** Opening GIVEN ENTRIES block **

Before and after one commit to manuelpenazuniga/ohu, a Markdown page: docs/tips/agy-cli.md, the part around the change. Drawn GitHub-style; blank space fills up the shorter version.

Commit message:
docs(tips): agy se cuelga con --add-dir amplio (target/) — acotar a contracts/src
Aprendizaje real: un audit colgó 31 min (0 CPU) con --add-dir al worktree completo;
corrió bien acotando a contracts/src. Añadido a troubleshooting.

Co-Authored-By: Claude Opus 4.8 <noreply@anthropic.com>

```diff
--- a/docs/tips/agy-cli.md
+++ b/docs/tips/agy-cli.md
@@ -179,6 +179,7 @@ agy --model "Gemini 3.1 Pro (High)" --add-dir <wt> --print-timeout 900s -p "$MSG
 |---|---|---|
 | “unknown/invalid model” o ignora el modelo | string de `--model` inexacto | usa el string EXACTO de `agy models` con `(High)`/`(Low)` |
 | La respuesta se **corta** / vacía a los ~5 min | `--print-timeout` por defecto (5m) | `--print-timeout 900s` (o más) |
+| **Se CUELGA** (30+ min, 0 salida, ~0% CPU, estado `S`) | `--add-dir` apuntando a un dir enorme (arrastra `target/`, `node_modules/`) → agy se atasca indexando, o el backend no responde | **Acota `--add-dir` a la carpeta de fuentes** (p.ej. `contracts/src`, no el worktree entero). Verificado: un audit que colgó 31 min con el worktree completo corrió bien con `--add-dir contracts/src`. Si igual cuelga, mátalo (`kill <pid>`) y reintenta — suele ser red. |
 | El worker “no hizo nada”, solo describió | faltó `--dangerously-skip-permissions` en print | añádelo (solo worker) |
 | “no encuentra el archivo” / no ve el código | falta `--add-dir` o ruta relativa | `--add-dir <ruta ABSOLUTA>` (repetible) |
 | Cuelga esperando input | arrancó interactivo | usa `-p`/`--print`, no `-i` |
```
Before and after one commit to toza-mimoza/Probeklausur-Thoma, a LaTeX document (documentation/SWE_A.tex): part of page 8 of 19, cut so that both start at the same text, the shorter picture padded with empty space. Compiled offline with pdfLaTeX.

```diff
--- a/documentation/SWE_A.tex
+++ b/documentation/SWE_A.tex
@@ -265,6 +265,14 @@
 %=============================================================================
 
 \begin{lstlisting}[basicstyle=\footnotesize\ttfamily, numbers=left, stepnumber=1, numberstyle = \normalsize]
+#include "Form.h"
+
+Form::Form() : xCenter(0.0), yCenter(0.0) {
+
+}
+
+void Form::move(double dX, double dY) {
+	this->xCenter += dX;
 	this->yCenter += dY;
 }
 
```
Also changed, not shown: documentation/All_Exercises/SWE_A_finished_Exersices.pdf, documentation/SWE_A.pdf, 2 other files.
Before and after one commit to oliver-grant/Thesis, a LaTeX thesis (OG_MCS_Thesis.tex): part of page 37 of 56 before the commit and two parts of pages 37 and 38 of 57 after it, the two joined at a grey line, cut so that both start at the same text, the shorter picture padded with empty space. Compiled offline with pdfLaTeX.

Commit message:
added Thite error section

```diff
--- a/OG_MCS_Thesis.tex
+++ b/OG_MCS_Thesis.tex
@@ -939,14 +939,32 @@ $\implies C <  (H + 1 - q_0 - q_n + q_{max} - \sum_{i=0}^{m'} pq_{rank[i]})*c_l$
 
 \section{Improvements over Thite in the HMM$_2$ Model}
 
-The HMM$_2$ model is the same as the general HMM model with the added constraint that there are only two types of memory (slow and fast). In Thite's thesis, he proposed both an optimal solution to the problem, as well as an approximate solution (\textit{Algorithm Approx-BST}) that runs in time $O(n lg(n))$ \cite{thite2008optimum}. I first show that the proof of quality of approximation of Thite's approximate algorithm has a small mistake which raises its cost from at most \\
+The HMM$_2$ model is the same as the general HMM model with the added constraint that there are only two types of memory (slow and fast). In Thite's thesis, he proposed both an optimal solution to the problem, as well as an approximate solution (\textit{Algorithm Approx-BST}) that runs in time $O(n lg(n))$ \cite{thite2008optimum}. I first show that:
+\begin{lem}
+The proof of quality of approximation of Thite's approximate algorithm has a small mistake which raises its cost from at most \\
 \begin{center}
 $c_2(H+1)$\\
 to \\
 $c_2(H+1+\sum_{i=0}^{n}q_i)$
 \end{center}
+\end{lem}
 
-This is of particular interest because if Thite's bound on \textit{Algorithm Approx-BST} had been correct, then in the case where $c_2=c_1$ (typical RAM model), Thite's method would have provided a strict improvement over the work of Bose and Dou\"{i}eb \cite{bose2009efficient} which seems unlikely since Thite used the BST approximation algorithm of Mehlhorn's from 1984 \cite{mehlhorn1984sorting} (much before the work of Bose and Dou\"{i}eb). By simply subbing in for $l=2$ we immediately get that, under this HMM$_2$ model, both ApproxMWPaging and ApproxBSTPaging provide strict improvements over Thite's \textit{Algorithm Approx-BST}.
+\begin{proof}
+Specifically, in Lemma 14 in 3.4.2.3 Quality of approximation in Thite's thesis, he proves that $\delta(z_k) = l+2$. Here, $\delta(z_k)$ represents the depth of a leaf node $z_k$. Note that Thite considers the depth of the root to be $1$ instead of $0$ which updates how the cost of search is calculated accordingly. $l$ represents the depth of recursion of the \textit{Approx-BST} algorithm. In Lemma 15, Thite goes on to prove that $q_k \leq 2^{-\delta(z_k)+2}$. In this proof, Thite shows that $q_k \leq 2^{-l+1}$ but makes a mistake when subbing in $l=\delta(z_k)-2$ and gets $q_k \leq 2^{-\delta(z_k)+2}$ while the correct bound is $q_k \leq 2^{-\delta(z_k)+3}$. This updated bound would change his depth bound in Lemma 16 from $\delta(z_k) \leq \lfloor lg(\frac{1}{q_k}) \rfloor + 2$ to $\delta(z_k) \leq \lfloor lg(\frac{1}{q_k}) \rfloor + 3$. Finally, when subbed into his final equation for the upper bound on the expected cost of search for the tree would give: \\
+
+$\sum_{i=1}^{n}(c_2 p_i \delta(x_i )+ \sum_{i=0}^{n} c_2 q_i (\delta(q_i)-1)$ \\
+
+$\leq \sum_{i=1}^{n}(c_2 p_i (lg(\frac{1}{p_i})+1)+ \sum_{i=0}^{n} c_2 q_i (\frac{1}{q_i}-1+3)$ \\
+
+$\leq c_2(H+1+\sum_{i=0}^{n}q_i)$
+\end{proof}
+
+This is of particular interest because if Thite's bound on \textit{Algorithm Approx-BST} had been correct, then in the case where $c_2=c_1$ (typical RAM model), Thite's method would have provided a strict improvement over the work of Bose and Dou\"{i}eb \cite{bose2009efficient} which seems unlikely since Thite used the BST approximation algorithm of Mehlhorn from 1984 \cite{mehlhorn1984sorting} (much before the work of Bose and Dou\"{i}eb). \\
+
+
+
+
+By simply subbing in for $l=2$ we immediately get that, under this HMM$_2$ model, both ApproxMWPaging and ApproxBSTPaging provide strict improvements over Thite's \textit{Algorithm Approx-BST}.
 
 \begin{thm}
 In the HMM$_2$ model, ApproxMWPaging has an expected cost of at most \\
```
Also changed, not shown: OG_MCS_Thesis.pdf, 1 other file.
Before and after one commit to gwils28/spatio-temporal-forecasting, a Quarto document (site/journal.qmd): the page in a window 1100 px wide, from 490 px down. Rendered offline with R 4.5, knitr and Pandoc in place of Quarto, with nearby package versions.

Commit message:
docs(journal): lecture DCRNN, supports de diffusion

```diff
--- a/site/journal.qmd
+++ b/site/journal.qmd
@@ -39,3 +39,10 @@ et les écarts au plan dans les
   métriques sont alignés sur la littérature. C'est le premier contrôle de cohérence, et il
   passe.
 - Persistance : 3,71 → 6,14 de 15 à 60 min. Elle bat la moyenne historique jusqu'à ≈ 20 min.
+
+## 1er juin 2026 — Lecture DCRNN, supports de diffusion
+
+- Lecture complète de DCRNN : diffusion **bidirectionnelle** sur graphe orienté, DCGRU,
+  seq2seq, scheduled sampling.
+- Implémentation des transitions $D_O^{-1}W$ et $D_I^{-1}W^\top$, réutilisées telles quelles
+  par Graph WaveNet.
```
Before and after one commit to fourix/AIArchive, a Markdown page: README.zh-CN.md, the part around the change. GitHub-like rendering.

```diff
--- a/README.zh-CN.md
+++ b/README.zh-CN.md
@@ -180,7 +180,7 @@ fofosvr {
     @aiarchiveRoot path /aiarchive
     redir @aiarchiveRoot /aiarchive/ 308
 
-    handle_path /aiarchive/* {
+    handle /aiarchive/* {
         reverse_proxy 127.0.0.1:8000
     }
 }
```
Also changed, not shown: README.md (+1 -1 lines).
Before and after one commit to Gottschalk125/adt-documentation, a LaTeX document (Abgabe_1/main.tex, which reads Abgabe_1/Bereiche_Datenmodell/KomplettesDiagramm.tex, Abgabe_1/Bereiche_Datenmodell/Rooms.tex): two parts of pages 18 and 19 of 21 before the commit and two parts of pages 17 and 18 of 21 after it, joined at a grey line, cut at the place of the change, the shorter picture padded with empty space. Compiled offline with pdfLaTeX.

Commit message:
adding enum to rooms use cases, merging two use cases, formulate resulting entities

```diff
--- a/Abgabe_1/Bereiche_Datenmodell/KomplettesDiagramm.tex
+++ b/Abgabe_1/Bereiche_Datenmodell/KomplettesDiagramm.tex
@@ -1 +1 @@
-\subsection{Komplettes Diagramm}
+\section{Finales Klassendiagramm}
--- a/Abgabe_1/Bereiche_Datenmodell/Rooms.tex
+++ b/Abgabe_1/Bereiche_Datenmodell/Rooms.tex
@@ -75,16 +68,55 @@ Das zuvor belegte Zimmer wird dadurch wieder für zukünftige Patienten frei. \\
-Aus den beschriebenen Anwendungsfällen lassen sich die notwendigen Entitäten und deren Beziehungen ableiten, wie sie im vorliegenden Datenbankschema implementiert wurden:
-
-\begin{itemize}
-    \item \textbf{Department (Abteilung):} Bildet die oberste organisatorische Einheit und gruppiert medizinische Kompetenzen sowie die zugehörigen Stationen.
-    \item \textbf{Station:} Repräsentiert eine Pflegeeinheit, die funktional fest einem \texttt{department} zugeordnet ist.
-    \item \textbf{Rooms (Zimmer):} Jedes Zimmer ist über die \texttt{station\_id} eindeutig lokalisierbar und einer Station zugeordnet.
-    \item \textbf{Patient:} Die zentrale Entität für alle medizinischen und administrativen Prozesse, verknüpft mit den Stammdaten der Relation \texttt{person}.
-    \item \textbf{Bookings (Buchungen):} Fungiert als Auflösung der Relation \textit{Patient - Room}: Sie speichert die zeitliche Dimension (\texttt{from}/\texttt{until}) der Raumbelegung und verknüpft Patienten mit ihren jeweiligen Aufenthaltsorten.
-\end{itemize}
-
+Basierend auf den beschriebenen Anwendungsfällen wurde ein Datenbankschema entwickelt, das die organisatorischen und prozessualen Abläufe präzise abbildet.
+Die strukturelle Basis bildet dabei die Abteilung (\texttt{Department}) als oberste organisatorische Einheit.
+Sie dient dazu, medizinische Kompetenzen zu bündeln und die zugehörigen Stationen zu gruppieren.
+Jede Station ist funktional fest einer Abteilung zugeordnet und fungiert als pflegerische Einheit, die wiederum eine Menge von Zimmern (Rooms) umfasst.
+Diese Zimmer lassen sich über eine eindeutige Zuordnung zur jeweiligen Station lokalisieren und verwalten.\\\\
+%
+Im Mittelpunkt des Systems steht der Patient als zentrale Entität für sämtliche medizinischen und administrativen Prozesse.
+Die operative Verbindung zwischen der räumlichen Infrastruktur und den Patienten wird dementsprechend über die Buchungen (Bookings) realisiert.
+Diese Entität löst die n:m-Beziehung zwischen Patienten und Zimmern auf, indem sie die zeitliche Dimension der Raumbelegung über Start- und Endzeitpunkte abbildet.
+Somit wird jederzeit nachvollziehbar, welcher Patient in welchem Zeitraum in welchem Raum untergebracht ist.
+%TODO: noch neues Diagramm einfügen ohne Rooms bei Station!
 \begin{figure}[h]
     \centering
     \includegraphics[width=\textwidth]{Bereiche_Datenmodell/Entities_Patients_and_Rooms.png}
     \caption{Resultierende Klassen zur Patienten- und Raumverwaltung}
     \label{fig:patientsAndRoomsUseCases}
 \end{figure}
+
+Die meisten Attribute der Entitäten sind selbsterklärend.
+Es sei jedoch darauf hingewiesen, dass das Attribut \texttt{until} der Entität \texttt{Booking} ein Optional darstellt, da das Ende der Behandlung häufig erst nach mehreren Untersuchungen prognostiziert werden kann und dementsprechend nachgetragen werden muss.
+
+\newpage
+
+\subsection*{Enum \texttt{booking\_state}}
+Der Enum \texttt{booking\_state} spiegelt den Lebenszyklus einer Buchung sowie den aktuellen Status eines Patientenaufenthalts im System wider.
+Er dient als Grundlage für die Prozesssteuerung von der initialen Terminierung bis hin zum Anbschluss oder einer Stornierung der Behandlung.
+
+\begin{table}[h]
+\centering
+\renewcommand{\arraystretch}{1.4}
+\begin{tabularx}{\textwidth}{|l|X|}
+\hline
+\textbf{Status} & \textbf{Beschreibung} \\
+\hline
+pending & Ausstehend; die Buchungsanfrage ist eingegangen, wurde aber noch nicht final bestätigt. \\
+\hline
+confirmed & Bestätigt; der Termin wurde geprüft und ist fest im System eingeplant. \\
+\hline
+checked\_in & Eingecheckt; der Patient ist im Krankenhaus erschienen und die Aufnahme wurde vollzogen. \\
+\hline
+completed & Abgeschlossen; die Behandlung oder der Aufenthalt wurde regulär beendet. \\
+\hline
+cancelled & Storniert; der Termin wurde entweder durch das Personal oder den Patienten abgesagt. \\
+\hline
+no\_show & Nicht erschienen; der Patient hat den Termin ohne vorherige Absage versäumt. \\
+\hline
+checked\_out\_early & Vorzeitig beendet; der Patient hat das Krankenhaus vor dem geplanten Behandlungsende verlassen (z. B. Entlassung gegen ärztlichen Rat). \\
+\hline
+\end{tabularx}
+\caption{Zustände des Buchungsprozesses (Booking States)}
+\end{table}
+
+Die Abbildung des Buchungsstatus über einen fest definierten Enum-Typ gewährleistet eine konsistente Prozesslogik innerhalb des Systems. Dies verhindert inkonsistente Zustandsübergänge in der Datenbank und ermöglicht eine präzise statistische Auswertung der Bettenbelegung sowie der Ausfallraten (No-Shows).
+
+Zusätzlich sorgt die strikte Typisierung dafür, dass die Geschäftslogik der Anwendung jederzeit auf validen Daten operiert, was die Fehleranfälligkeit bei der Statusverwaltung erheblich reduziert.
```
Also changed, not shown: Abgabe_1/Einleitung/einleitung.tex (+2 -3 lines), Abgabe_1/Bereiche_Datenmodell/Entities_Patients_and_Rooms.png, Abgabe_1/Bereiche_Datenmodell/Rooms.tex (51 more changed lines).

** Closing GIVEN ENTRIES block **

WORK INSTRUCTIONS:
Please report every line in the entries above that holds the string "Markdown".

ANSWER BOX:
Before and after one commit to manuelpenazuniga/ohu, a Markdown page: docs/tips/agy-cli.md, the part around the change. Drawn GitHub-style; blank space fills up the shorter version.
Before and after one commit to fourix/AIArchive, a Markdown page: README.zh-CN.md, the part around the change. GitHub-like rendering.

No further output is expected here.